Collected data:
#####

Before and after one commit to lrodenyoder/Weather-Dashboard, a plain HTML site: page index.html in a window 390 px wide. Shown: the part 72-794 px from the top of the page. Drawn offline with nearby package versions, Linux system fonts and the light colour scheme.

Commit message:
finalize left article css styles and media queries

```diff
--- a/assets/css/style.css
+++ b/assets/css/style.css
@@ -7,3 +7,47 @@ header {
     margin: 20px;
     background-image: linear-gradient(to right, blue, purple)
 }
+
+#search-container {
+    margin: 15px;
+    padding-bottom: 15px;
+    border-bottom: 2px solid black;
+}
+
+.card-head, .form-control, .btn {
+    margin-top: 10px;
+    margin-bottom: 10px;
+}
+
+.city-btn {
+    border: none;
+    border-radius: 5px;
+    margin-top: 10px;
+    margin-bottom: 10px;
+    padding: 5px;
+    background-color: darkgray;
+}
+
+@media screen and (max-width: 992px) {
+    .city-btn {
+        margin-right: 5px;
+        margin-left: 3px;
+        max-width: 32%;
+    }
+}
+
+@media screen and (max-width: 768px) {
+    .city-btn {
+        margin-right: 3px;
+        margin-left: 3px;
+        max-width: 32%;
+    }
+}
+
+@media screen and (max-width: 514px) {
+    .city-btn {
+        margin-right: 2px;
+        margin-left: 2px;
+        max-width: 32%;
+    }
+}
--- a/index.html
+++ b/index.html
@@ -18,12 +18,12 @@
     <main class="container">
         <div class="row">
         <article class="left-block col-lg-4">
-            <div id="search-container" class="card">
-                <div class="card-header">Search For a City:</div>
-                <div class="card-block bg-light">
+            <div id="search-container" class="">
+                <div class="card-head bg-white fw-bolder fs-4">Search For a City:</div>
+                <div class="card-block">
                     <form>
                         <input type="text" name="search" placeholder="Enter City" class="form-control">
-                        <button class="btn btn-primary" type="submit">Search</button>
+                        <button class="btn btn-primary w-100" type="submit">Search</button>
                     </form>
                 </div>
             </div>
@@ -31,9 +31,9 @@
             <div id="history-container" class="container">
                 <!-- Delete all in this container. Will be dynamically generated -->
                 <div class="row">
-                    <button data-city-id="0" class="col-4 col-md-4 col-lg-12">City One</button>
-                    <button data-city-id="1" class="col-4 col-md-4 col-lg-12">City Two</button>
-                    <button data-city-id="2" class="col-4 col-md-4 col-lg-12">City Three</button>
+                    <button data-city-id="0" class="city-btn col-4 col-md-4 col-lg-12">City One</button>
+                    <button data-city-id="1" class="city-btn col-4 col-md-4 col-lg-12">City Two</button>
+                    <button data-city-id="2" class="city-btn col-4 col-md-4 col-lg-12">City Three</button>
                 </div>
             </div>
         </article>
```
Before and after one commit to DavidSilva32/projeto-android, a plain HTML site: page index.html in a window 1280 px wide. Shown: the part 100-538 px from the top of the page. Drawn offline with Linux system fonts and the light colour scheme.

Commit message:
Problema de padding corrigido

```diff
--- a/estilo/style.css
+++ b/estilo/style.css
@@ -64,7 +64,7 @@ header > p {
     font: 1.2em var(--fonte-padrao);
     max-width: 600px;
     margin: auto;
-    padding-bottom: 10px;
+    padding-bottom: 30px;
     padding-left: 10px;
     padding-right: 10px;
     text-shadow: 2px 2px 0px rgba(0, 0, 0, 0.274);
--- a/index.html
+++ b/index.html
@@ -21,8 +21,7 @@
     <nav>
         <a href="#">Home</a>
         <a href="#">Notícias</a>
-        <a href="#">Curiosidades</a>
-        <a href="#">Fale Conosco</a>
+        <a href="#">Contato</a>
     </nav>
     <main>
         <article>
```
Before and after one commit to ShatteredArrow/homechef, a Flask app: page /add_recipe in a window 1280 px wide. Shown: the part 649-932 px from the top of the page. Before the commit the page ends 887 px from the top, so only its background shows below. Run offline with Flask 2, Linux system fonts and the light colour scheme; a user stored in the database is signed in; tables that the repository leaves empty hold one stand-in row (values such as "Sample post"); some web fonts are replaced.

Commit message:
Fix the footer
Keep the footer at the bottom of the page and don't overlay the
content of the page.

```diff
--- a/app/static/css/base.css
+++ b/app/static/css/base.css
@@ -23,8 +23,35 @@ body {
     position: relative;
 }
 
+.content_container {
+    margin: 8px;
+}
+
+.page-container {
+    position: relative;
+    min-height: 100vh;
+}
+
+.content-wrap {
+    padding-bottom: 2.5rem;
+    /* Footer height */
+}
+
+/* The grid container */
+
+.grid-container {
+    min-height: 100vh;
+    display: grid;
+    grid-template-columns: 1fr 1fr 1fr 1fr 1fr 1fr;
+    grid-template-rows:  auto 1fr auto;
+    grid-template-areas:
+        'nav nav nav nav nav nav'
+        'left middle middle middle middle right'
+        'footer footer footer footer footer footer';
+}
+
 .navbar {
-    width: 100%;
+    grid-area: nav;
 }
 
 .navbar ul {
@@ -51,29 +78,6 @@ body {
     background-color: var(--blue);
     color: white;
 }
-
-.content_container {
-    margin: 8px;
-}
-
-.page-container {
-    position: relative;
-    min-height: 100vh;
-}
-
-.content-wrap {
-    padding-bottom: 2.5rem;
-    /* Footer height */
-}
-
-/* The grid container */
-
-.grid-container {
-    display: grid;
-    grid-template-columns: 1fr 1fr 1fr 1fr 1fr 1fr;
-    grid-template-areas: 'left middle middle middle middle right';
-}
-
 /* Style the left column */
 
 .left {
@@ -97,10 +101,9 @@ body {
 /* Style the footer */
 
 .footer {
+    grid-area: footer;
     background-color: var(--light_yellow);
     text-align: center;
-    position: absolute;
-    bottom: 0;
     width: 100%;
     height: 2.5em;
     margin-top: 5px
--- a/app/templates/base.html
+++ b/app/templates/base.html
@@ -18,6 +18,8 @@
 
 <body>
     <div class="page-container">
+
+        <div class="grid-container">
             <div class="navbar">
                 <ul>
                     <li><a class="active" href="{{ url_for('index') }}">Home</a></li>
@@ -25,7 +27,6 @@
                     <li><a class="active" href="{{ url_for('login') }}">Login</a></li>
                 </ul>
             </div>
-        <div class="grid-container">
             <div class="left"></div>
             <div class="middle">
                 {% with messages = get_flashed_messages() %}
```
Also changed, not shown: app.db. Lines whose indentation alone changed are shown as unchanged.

#####

▶ _WHAT TO DO_
Repeat every line of the data precisely.

▶ _TASK RESPONSE_
Before and after one commit to lrodenyoder/Weather-Dashboard, a plain HTML site: page index.html in a window 390 px wide. Shown: the part 72-794 px from the top of the page. Drawn offline with nearby package versions, Linux system fonts and the light colour scheme.

Commit message:
finalize left article css styles and media queries

```diff
--- a/assets/css/style.css
+++ b/assets/css/style.css
@@ -7,3 +7,47 @@ header {
     margin: 20px;
     background-image: linear-gradient(to right, blue, purple)
 }
+
+#search-container {
+    margin: 15px;
+    padding-bottom: 15px;
+    border-bottom: 2px solid black;
+}
+
+.card-head, .form-control, .btn {
+    margin-top: 10px;
+    margin-bottom: 10px;
+}
+
+.city-btn {
+    border: none;
+    border-radius: 5px;
+    margin-top: 10px;
+    margin-bottom: 10px;
+    padding: 5px;
+    background-color: darkgray;
+}
+
+@media screen and (max-width: 992px) {
+    .city-btn {
+        margin-right: 5px;
+        margin-left: 3px;
+        max-width: 32%;
+    }
+}
+
+@media screen and (max-width: 768px) {
+    .city-btn {
+        margin-right: 3px;
+        margin-left: 3px;
+        max-width: 32%;
+    }
+}
+
+@media screen and (max-width: 514px) {
+    .city-btn {
+        margin-right: 2px;
+        margin-left: 2px;
+        max-width: 32%;
+    }
+}
--- a/index.html
+++ b/index.html
@@ -18,12 +18,12 @@
     <main class="container">
         <div class="row">
         <article class="left-block col-lg-4">
-            <div id="search-container" class="card">
-                <div class="card-header">Search For a City:</div>
-                <div class="card-block bg-light">
+            <div id="search-container" class="">
+                <div class="card-head bg-white fw-bolder fs-4">Search For a City:</div>
+                <div class="card-block">
                     <form>
                         <input type="text" name="search" placeholder="Enter City" class="form-control">
-                        <button class="btn btn-primary" type="submit">Search</button>
+                        <button class="btn btn-primary w-100" type="submit">Search</button>
                     </form>
                 </div>
             </div>
@@ -31,9 +31,9 @@
             <div id="history-container" class="container">
                 <!-- Delete all in this container. Will be dynamically generated -->
                 <div class="row">
-                    <button data-city-id="0" class="col-4 col-md-4 col-lg-12">City One</button>
-                    <button data-city-id="1" class="col-4 col-md-4 col-lg-12">City Two</button>
-                    <button data-city-id="2" class="col-4 col-md-4 col-lg-12">City Three</button>
+                    <button data-city-id="0" class="city-btn col-4 col-md-4 col-lg-12">City One</button>
+                    <button data-city-id="1" class="city-btn col-4 col-md-4 col-lg-12">City Two</button>
+                    <button data-city-id="2" class="city-btn col-4 col-md-4 col-lg-12">City Three</button>
                 </div>
             </div>
         </article>
```
Before and after one commit to DavidSilva32/projeto-android, a plain HTML site: page index.html in a window 1280 px wide. Shown: the part 100-538 px from the top of the page. Drawn offline with Linux system fonts and the light colour scheme.

Commit message:
Problema de padding corrigido

```diff
--- a/estilo/style.css
+++ b/estilo/style.css
@@ -64,7 +64,7 @@ header > p {
     font: 1.2em var(--fonte-padrao);
     max-width: 600px;
     margin: auto;
-    padding-bottom: 10px;
+    padding-bottom: 30px;
     padding-left: 10px;
     padding-right: 10px;
     text-shadow: 2px 2px 0px rgba(0, 0, 0, 0.274);
--- a/index.html
+++ b/index.html
@@ -21,8 +21,7 @@
     <nav>
         <a href="#">Home</a>
         <a href="#">Notícias</a>
-        <a href="#">Curiosidades</a>
-        <a href="#">Fale Conosco</a>
+        <a href="#">Contato</a>
     </nav>
     <main>
         <article>
```
Before and after one commit to ShatteredArrow/homechef, a Flask app: page /add_recipe in a window 1280 px wide. Shown: the part 649-932 px from the top of the page. Before the commit the page ends 887 px from the top, so only its background shows below. Run offline with Flask 2, Linux system fonts and the light colour scheme; a user stored in the database is signed in; tables that the repository leaves empty hold one stand-in row (values such as "Sample post"); some web fonts are replaced.

Commit message:
Fix the footer
Keep the footer at the bottom of the page and don't overlay the
content of the page.

```diff
--- a/app/static/css/base.css
+++ b/app/static/css/base.css
@@ -23,8 +23,35 @@ body {
     position: relative;
 }
 
+.content_container {
+    margin: 8px;
+}
+
+.page-container {
+    position: relative;
+    min-height: 100vh;
+}
+
+.content-wrap {
+    padding-bottom: 2.5rem;
+    /* Footer height */
+}
+
+/* The grid container */
+
+.grid-container {
+    min-height: 100vh;
+    display: grid;
+    grid-template-columns: 1fr 1fr 1fr 1fr 1fr 1fr;
+    grid-template-rows:  auto 1fr auto;
+    grid-template-areas:
+        'nav nav nav nav nav nav'
+        'left middle middle middle middle right'
+        'footer footer footer footer footer footer';
+}
+
 .navbar {
-    width: 100%;
+    grid-area: nav;
 }
 
 .navbar ul {
@@ -51,29 +78,6 @@ body {
     background-color: var(--blue);
     color: white;
 }
-
-.content_container {
-    margin: 8px;
-}
-
-.page-container {
-    position: relative;
-    min-height: 100vh;
-}
-
-.content-wrap {
-    padding-bottom: 2.5rem;
-    /* Footer height */
-}
-
-/* The grid container */
-
-.grid-container {
-    display: grid;
-    grid-template-columns: 1fr 1fr 1fr 1fr 1fr 1fr;
-    grid-template-areas: 'left middle middle middle middle right';
-}
-
 /* Style the left column */
 
 .left {
@@ -97,10 +101,9 @@ body {
 /* Style the footer */
 
 .footer {
+    grid-area: footer;
     background-color: var(--light_yellow);
     text-align: center;
-    position: absolute;
-    bottom: 0;
     width: 100%;
     height: 2.5em;
     margin-top: 5px
--- a/app/templates/base.html
+++ b/app/templates/base.html
@@ -18,6 +18,8 @@
 
 <body>
     <div class="page-container">
+
+        <div class="grid-container">
             <div class="navbar">
                 <ul>
                     <li><a class="active" href="{{ url_for('index') }}">Home</a></li>
@@ -25,7 +27,6 @@
                     <li><a class="active" href="{{ url_for('login') }}">Login</a></li>
                 </ul>
             </div>
-        <div class="grid-container">
             <div class="left"></div>
             <div class="middle">
                 {% with messages = get_flashed_messages() %}
```
Also changed, not shown: app.db. Lines whose indentation alone changed are shown as unchanged.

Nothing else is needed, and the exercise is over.